WHAT THE EXERCISE ASKS ▸
Please retype the data in full and exactly; the pictures are not part of the copy.

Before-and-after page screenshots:
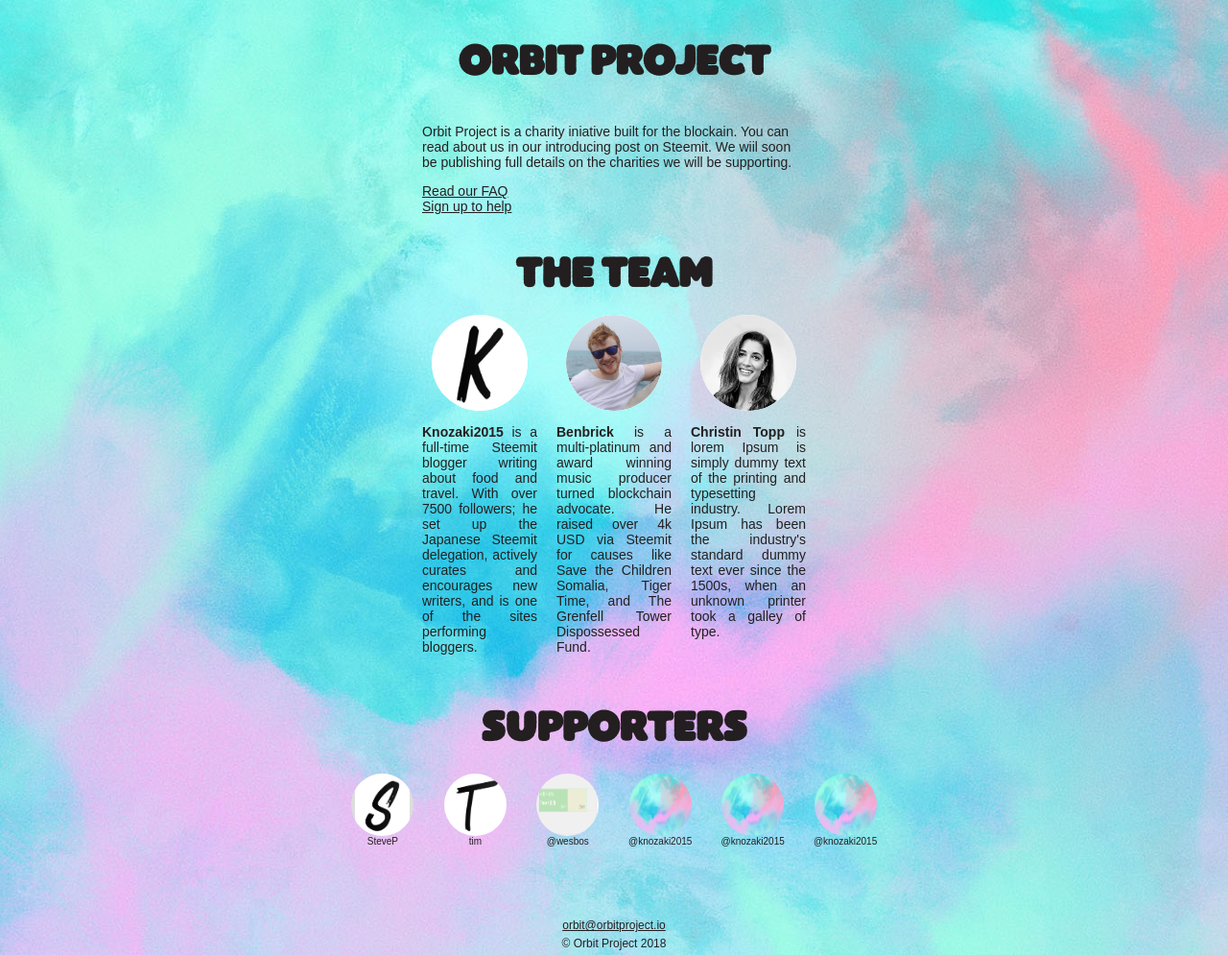
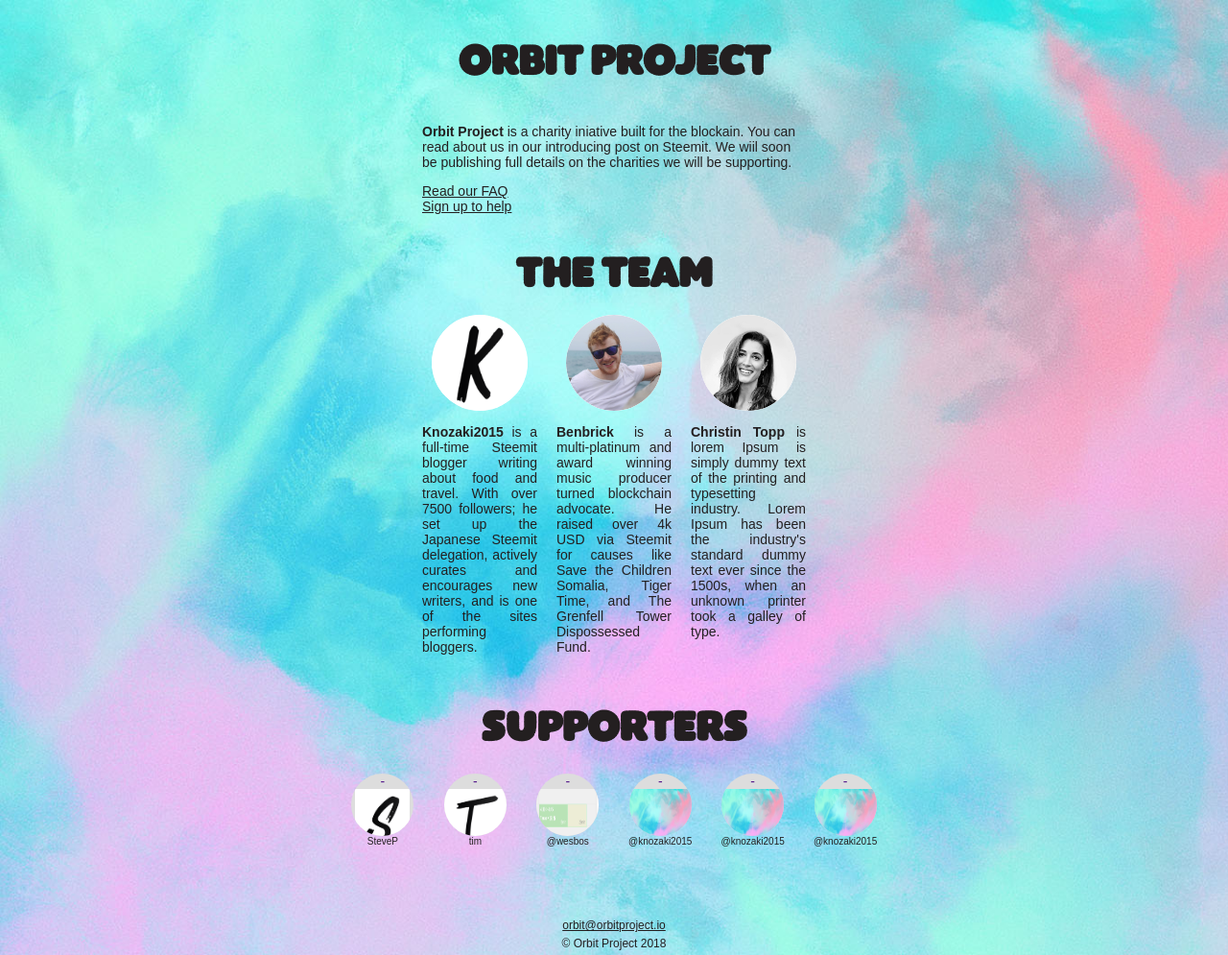
Before and after one commit to orbitprojectcharity/orbitproject, a Jekyll site: the page built from index.html, in a window 1280 px wide. Shown: the whole page at 96% size. Built offline with Jekyll 4.4.1, drawn with Linux system fonts in a browser that asks for light colours.

Commit message:
Update from Forestry.io - index.html

```diff
--- a/index.html
+++ b/index.html
@@ -5,7 +5,7 @@
   <header class="block-wrap">
     <h1 class="block-title">Orbit Project</h1>
       <div class="block-content">
-        <p>Orbit Project is a charity iniative built for the blockain. You can read about us in our introducing post on Steemit. We wiil soon be publishing full details on the charities we will be supporting.</p>
+        <p><b>Orbit Project</b> is a charity iniative built for the blockain. You can read about us in our introducing post on Steemit. We wiil soon be publishing full details on the charities we will be supporting.</p>
         <ul class="links">
           <li><a href="#">Read our FAQ</a></li>
           <li><a href="https://docs.google.com/spreadsheets/d/1VPKs1eoReEpUyHAH-lBhXEFhGrmuo_pjgwVdkThzb6c/edit?usp=sharing">Sign up to help</a></li>
@@ -35,7 +35,7 @@
 			<li>
 				<a href="{{item.link}}">
 					<div class="supporters-img">
-						<img src="{{site.url}}{{site.baseurl}}{{item.avatar}}" alt="">
+						-						<img src="{{site.url}}{{site.baseurl}}{{item.avatar}}" alt="">
 					</div>
 					<div class="items-member">{{item.login}}</div>
 				</a>
```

EXERCISE ANSWER ▸
Before and after one commit to orbitprojectcharity/orbitproject, a Jekyll site: the page built from index.html, in a window 1280 px wide. Shown: the whole page at 96% size. Built offline with Jekyll 4.4.1, drawn with Linux system fonts in a browser that asks for light colours.

Commit message:
Update from Forestry.io - index.html

```diff
--- a/index.html
+++ b/index.html
@@ -5,7 +5,7 @@
   <header class="block-wrap">
     <h1 class="block-title">Orbit Project</h1>
       <div class="block-content">
-        <p>Orbit Project is a charity iniative built for the blockain. You can read about us in our introducing post on Steemit. We wiil soon be publishing full details on the charities we will be supporting.</p>
+        <p><b>Orbit Project</b> is a charity iniative built for the blockain. You can read about us in our introducing post on Steemit. We wiil soon be publishing full details on the charities we will be supporting.</p>
         <ul class="links">
           <li><a href="#">Read our FAQ</a></li>
           <li><a href="https://docs.google.com/spreadsheets/d/1VPKs1eoReEpUyHAH-lBhXEFhGrmuo_pjgwVdkThzb6c/edit?usp=sharing">Sign up to help</a></li>
@@ -35,7 +35,7 @@
 			<li>
 				<a href="{{item.link}}">
 					<div class="supporters-img">
-						<img src="{{site.url}}{{site.baseurl}}{{item.avatar}}" alt="">
+						-						<img src="{{site.url}}{{site.baseurl}}{{item.avatar}}" alt="">
 					</div>
 					<div class="items-member">{{item.login}}</div>
 				</a>
```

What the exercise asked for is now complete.